What to work on »
In your copy, leave out the pictures and reproduce the listing below exactly.

== Data provided ==

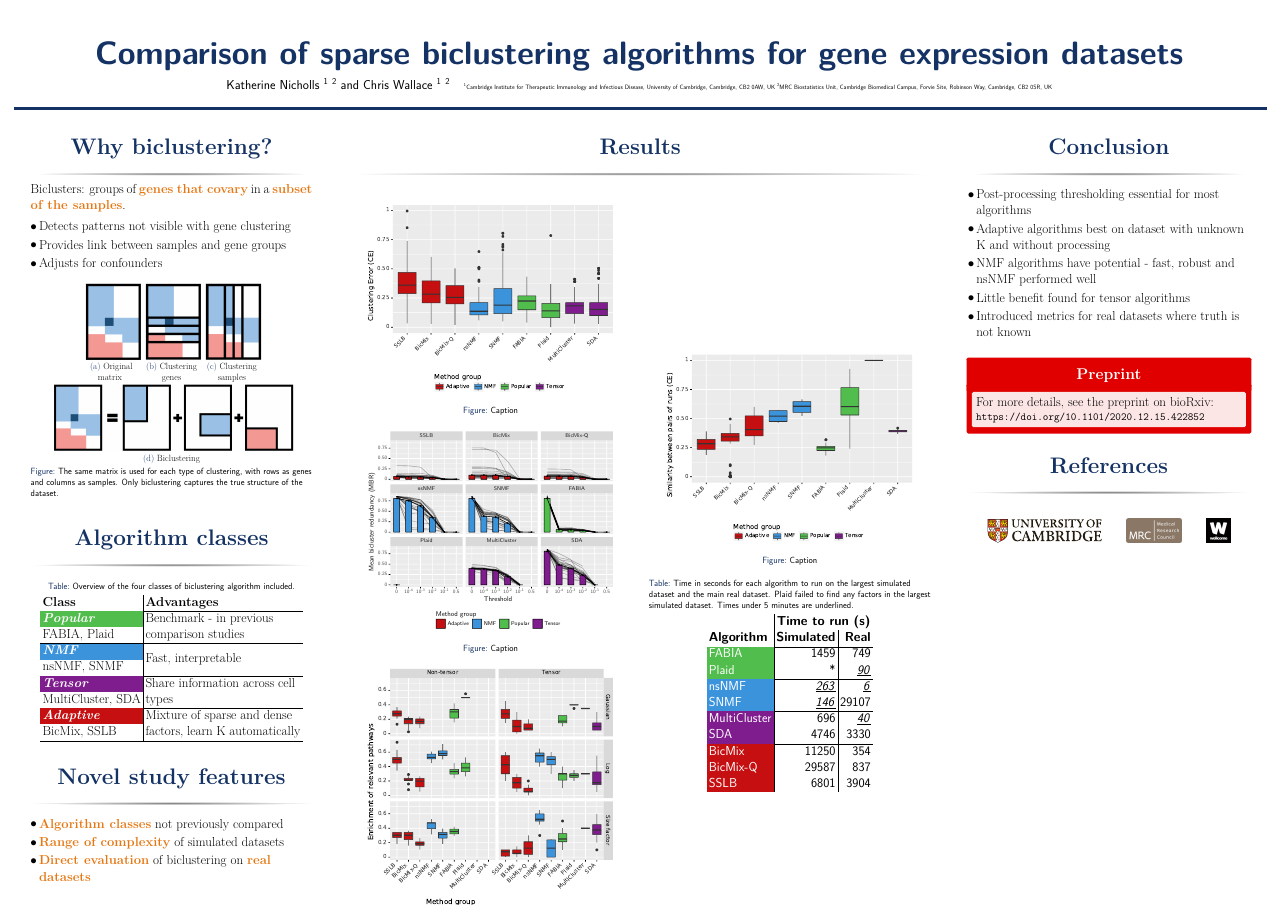
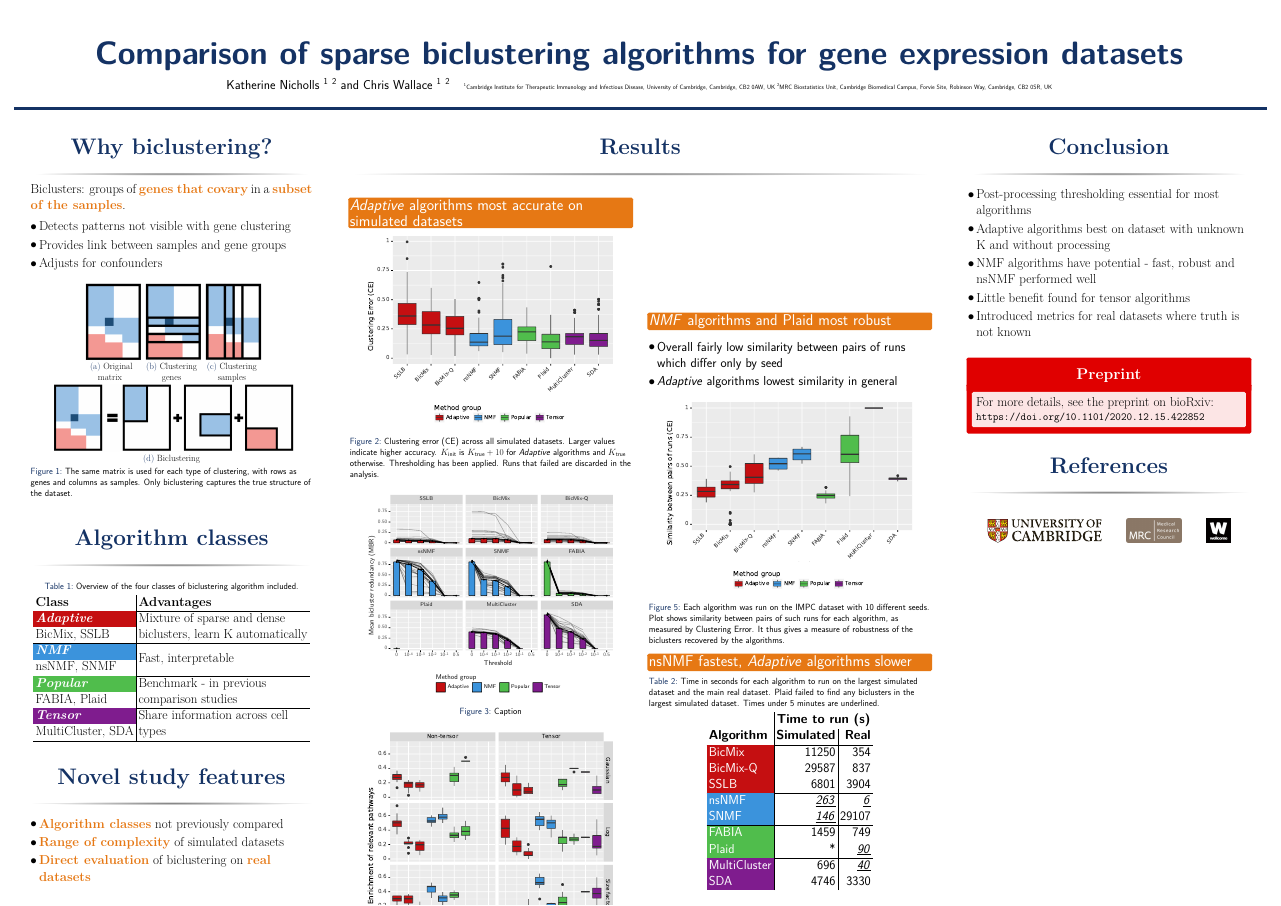
Before and after one commit to nichollskc/probgen_poster, a LaTeX poster (main.tex): the whole page. Compiled offline with pdfLaTeX.

Commit message:
Add subheadings, add text for simulated summary

```diff
--- a/main.tex
+++ b/main.tex
@@ -99,6 +99,7 @@
 
 \setbeamerfont{block title}{size=\LARGE}
 \setbeamerfont{caption}{size=\footnotesize}
+\setbeamertemplate{caption}[numbered]
 
 % set colors for alerted blocks (blocks with frame)
 \setbeamercolor{block alerted title}{fg=white,bg=nred}
@@ -108,6 +109,8 @@
 \newcommand{\runnerup}[1] {\underline{\textit{#1}}}
 \newcommand{\bestscore}[1] {\underline{\textbf{#1}}}
 
+\setbeamercolor{subheading}{use=structure,fg=white,bg=norange}
+\newcommand{\kcnsubheading}[1]{\begin{beamercolorbox}[rounded=true]{subheading}{\large #1}\end{beamercolorbox}}
 
 %----------------------------------------------------------------------------------------
 %	TITLE SECTION
@@ -189,7 +192,9 @@ Biclusters: groups of \bold{genes that covary} in a \bold{subset of the samples}
 
     \begin{tabular}{ l | l }
 \textbf{Class} & \textbf{Advantages} \\ \hline
-\cellcolor[HTML]{50bd4c}\color[HTML]{FFFFFF}\textbf{\textit{Popular}} & \multirow{2}{0.55 \textwidth}{Benchmark - in previous comparison studies} \\
+    \cellcolor[HTML]{C50F11}\color[HTML]{FFFFFF}\textbf{\textit{Adaptive}} & \multirow{2}{0.6 \textwidth}{Mixture of sparse and dense biclusters, learn K automatically} \\
+    BicMix, SSLB & \\ \hline
+    \cellcolor[HTML]{3B93DC}\color[HTML]{FFFFFF}\textbf{\textit{NMF}} & \multirow{2}{0.6 \textwidth}{Fast, interpretable} \\
+    nsNMF, SNMF & \\ \hline
+    \cellcolor[HTML]{50bd4c}\color[HTML]{FFFFFF}\textbf{\textit{Popular}} & \multirow{2}{0.6 \textwidth}{Benchmark - in previous comparison studies} \\
      FABIA, Plaid & \\ \hline
-    \cellcolor[HTML]{3B93DC}\color[HTML]{FFFFFF}\textbf{\textit{NMF}} & \multirow{2}{0.55 \textwidth}{Fast, interpretable} \\
-    nsNMF, SNMF & \\ \hline
@@ -199,4 +203,3 @@ Biclusters: groups of \bold{genes that covary} in a \bold{subset of the samples}
-    BicMix, SSLB & \\ \hline
 \end{tabular}
 \end{table}
 
@@ -243,6 +248,7 @@ Biclusters: groups of \bold{genes that covary} in a \bold{subset of the samples}
 \begin{figure}
 \includegraphics[width=0.9 \textwidth]{plots/summary_clust_err_best_theoretical_K_init.pdf}
-\caption{Caption}
+\caption{Clustering error (CE) across all simulated datasets. Larger values indicate higher accuracy. $K_\text{init}$ is $K_\text{true}+10$ for \textit{Adaptive} algorithms and $K_\text{true}$ otherwise. Thresholding has been applied. Runs that failed are discarded in the analysis.}
+%\caption{Clustering error (CE) across all simulated datasets. Larger values indicate higher accuracy. $K=5$. Thresholding has been applied. Runs that failed are discarded in the analysis.}
 \end{figure}
 
 \begin{figure}
@@ -259,26 +265,35 @@ Biclusters: groups of \bold{genes that covary} in a \bold{subset of the samples}
 
 \begin{column}{\onecolwid} % The third column
 
+\kcnsubheading{\textit{NMF} algorithms and Plaid most robust}
+
+\begin{itemize}
+    \item Overall fairly low similarity between pairs of runs which differ only by seed
+    \item \textit{Adaptive} algorithms lowest similarity in general
+\end{itemize}
+
 \begin{figure}
 \includegraphics[width=0.9 \textwidth]{plots/similarity_methods_K.pdf}
-\caption{Caption}
+\caption{Each algorithm was run on the IMPC dataset with 10 different seeds. Plot shows similarity between pairs of such runs for each algorithm, as measured by Clustering Error. It thus gives a measure of robustness of the biclusters recovered by the algorithms.}
 \end{figure}
 
+\kcnsubheading{nsNMF fastest, \textit{Adaptive} algorithms slower}
+
 \begin{table}[t!]
-\caption{Time in seconds for each algorithm to run on the largest simulated dataset and the main real dataset. Plaid failed to find any factors in the largest simulated dataset. Times under 5 minutes are underlined.}
+\caption{Time in seconds for each algorithm to run on the largest simulated dataset and the main real dataset. Plaid failed to find any biclusters in the largest simulated dataset. Times under 5 minutes are underlined.}
 
 \begin{tabular}{ l | r | r }
     & \multicolumn{2}{c}{\textbf{Time to run (s)}} \\
     \textbf{Algorithm} & \textbf{Simulated} & \textbf{Real} \\ \hline
+\cellcolor[HTML]{C50F11}\color[HTML]{FFFFFF}BicMix & 11250 & 354 \\
+\cellcolor[HTML]{C50F11}\color[HTML]{FFFFFF}BicMix-Q & 29587 & 837 \\
+\cellcolor[HTML]{C50F11}\color[HTML]{FFFFFF}SSLB & 6801 & 3904 \\ \hline
+\cellcolor[HTML]{3B93DC}\color[HTML]{FFFFFF}nsNMF & \runnerup{263} & \runnerup{6} \\
+\cellcolor[HTML]{3B93DC}\color[HTML]{FFFFFF}SNMF & \runnerup{146} & 29107 \\ \hline
 \cellcolor[HTML]{50bd4c}\color[HTML]{FFFFFF}FABIA & 1459 & 749 \\
 \cellcolor[HTML]{50bd4c}\color[HTML]{FFFFFF}Plaid & * & \runnerup{90} \\ \hline
-\cellcolor[HTML]{3B93DC}\color[HTML]{FFFFFF}nsNMF & \runnerup{263} & \runnerup{6} \\
-\cellcolor[HTML]{3B93DC}\color[HTML]{FFFFFF}SNMF & \runnerup{146} & 29107 \\ \hline
 \cellcolor[HTML]{7f1c8e}\color[HTML]{FFFFFF}MultiCluster & 696 & \runnerup{40} \\
-\cellcolor[HTML]{7f1c8e}\color[HTML]{FFFFFF}SDA & 4746 & 3330 \\ \hline
-\cellcolor[HTML]{C50F11}\color[HTML]{FFFFFF}BicMix & 11250 & 354 \\
-\cellcolor[HTML]{C50F11}\color[HTML]{FFFFFF}BicMix-Q & 29587 & 837 \\
-\cellcolor[HTML]{C50F11}\color[HTML]{FFFFFF}SSLB & 6801 & 3904 \\
+\cellcolor[HTML]{7f1c8e}\color[HTML]{FFFFFF}SDA & 4746 & 3330 \\
 
 \end{tabular}
 \end{table}
```
Also changed, not shown: main.tex (5 more changed lines).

===

Exercise output »
Before and after one commit to nichollskc/probgen_poster, a LaTeX poster (main.tex): the whole page. Compiled offline with pdfLaTeX.

Commit message:
Add subheadings, add text for simulated summary

```diff
--- a/main.tex
+++ b/main.tex
@@ -99,6 +99,7 @@
 
 \setbeamerfont{block title}{size=\LARGE}
 \setbeamerfont{caption}{size=\footnotesize}
+\setbeamertemplate{caption}[numbered]
 
 % set colors for alerted blocks (blocks with frame)
 \setbeamercolor{block alerted title}{fg=white,bg=nred}
@@ -108,6 +109,8 @@
 \newcommand{\runnerup}[1] {\underline{\textit{#1}}}
 \newcommand{\bestscore}[1] {\underline{\textbf{#1}}}
 
+\setbeamercolor{subheading}{use=structure,fg=white,bg=norange}
+\newcommand{\kcnsubheading}[1]{\begin{beamercolorbox}[rounded=true]{subheading}{\large #1}\end{beamercolorbox}}
 
 %----------------------------------------------------------------------------------------
 %	TITLE SECTION
@@ -189,7 +192,9 @@ Biclusters: groups of \bold{genes that covary} in a \bold{subset of the samples}
 
     \begin{tabular}{ l | l }
 \textbf{Class} & \textbf{Advantages} \\ \hline
-\cellcolor[HTML]{50bd4c}\color[HTML]{FFFFFF}\textbf{\textit{Popular}} & \multirow{2}{0.55 \textwidth}{Benchmark - in previous comparison studies} \\
+    \cellcolor[HTML]{C50F11}\color[HTML]{FFFFFF}\textbf{\textit{Adaptive}} & \multirow{2}{0.6 \textwidth}{Mixture of sparse and dense biclusters, learn K automatically} \\
+    BicMix, SSLB & \\ \hline
+    \cellcolor[HTML]{3B93DC}\color[HTML]{FFFFFF}\textbf{\textit{NMF}} & \multirow{2}{0.6 \textwidth}{Fast, interpretable} \\
+    nsNMF, SNMF & \\ \hline
+    \cellcolor[HTML]{50bd4c}\color[HTML]{FFFFFF}\textbf{\textit{Popular}} & \multirow{2}{0.6 \textwidth}{Benchmark - in previous comparison studies} \\
      FABIA, Plaid & \\ \hline
-    \cellcolor[HTML]{3B93DC}\color[HTML]{FFFFFF}\textbf{\textit{NMF}} & \multirow{2}{0.55 \textwidth}{Fast, interpretable} \\
-    nsNMF, SNMF & \\ \hline
@@ -199,4 +203,3 @@ Biclusters: groups of \bold{genes that covary} in a \bold{subset of the samples}
-    BicMix, SSLB & \\ \hline
 \end{tabular}
 \end{table}
 
@@ -243,6 +248,7 @@ Biclusters: groups of \bold{genes that covary} in a \bold{subset of the samples}
 \begin{figure}
 \includegraphics[width=0.9 \textwidth]{plots/summary_clust_err_best_theoretical_K_init.pdf}
-\caption{Caption}
+\caption{Clustering error (CE) across all simulated datasets. Larger values indicate higher accuracy. $K_\text{init}$ is $K_\text{true}+10$ for \textit{Adaptive} algorithms and $K_\text{true}$ otherwise. Thresholding has been applied. Runs that failed are discarded in the analysis.}
+%\caption{Clustering error (CE) across all simulated datasets. Larger values indicate higher accuracy. $K=5$. Thresholding has been applied. Runs that failed are discarded in the analysis.}
 \end{figure}
 
 \begin{figure}
@@ -259,26 +265,35 @@ Biclusters: groups of \bold{genes that covary} in a \bold{subset of the samples}
 
 \begin{column}{\onecolwid} % The third column
 
+\kcnsubheading{\textit{NMF} algorithms and Plaid most robust}
+
+\begin{itemize}
+    \item Overall fairly low similarity between pairs of runs which differ only by seed
+    \item \textit{Adaptive} algorithms lowest similarity in general
+\end{itemize}
+
 \begin{figure}
 \includegraphics[width=0.9 \textwidth]{plots/similarity_methods_K.pdf}
-\caption{Caption}
+\caption{Each algorithm was run on the IMPC dataset with 10 different seeds. Plot shows similarity between pairs of such runs for each algorithm, as measured by Clustering Error. It thus gives a measure of robustness of the biclusters recovered by the algorithms.}
 \end{figure}
 
+\kcnsubheading{nsNMF fastest, \textit{Adaptive} algorithms slower}
+
 \begin{table}[t!]
-\caption{Time in seconds for each algorithm to run on the largest simulated dataset and the main real dataset. Plaid failed to find any factors in the largest simulated dataset. Times under 5 minutes are underlined.}
+\caption{Time in seconds for each algorithm to run on the largest simulated dataset and the main real dataset. Plaid failed to find any biclusters in the largest simulated dataset. Times under 5 minutes are underlined.}
 
 \begin{tabular}{ l | r | r }
     & \multicolumn{2}{c}{\textbf{Time to run (s)}} \\
     \textbf{Algorithm} & \textbf{Simulated} & \textbf{Real} \\ \hline
+\cellcolor[HTML]{C50F11}\color[HTML]{FFFFFF}BicMix & 11250 & 354 \\
+\cellcolor[HTML]{C50F11}\color[HTML]{FFFFFF}BicMix-Q & 29587 & 837 \\
+\cellcolor[HTML]{C50F11}\color[HTML]{FFFFFF}SSLB & 6801 & 3904 \\ \hline
+\cellcolor[HTML]{3B93DC}\color[HTML]{FFFFFF}nsNMF & \runnerup{263} & \runnerup{6} \\
+\cellcolor[HTML]{3B93DC}\color[HTML]{FFFFFF}SNMF & \runnerup{146} & 29107 \\ \hline
 \cellcolor[HTML]{50bd4c}\color[HTML]{FFFFFF}FABIA & 1459 & 749 \\
 \cellcolor[HTML]{50bd4c}\color[HTML]{FFFFFF}Plaid & * & \runnerup{90} \\ \hline
-\cellcolor[HTML]{3B93DC}\color[HTML]{FFFFFF}nsNMF & \runnerup{263} & \runnerup{6} \\
-\cellcolor[HTML]{3B93DC}\color[HTML]{FFFFFF}SNMF & \runnerup{146} & 29107 \\ \hline
 \cellcolor[HTML]{7f1c8e}\color[HTML]{FFFFFF}MultiCluster & 696 & \runnerup{40} \\
-\cellcolor[HTML]{7f1c8e}\color[HTML]{FFFFFF}SDA & 4746 & 3330 \\ \hline
-\cellcolor[HTML]{C50F11}\color[HTML]{FFFFFF}BicMix & 11250 & 354 \\
-\cellcolor[HTML]{C50F11}\color[HTML]{FFFFFF}BicMix-Q & 29587 & 837 \\
-\cellcolor[HTML]{C50F11}\color[HTML]{FFFFFF}SSLB & 6801 & 3904 \\
+\cellcolor[HTML]{7f1c8e}\color[HTML]{FFFFFF}SDA & 4746 & 3330 \\
 
 \end{tabular}
 \end{table}
```
Also changed, not shown: main.tex (5 more changed lines).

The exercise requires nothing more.